Building on GRAF’s decade-long professional experience in land governance, tenure arrangements grounded in social legitimacy were privileged in the design of this complementary instrument to the land law. As such, the process was largely led by the village community, and compatible with traditional practices of negotiating and allocating land rights. Furthermore, all tenure agreements were validated and recognised by the village assembly.

Providing villagers with decision-making power over the process and consensus given by the villagers themselves underpinned the legitimacy of these tenure agreements. In other instances, formalisation of land rights is imposed on beneficiaries with much less involvement of customary village authorities. Even where formal papers are available, they do not automatically result in social acceptance within a community, as observed by Saïdou Sanou, founding member of GRAF, who stated: “Someone can have a land title but not be able to exploit the field simply because on the village level the people do not agree with him or her managing this field.”

Looking ahead

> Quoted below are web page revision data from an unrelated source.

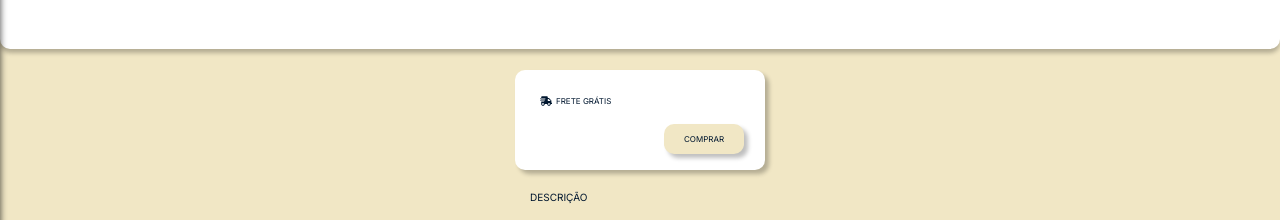
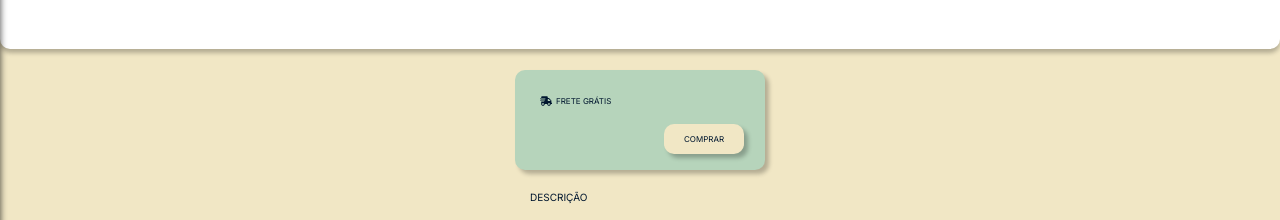
Before and after one commit to CaioCZS/MyPapers, a React (Create React App) app: page /item/1 in a window 1280 px wide. Shown: the part 363-583 px from the top of the page. Built offline with nearby package versions, Linux system fonts and the light colour scheme; no server answers.

Commit message:
Updated layout product

```diff
--- a/src/pages/Homepage/style.js
+++ b/src/pages/Homepage/style.js
@@ -40,7 +40,7 @@ export const Product = styled.div`
   flex-direction: column;
   justify-content: space-between;
   align-items: center;
-  background-color: #b6d4bb;
+  background-color: #ffffff;
   border-radius: 10px;
   box-shadow: 4px 4px 4px rgba(0, 0, 0, 0.25);
   img {
--- a/src/pages/Item/style.js
+++ b/src/pages/Item/style.js
@@ -33,7 +33,7 @@ export const ContainerProduct = styled.div`
   display: flex;
   flex-direction: column;
   justify-content: space-evenly;
-  background-color: #ffffff;
+  background-color: #B6D4BB;
   border-radius: 10px;
   box-shadow: 4px 4px 4px rgba(0, 0, 0, 0.25);
   .title {
```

GRAF and TMG Research are currently producing a technical guide accompanied by a movie to enable actors to take up the process and apply it in their communities.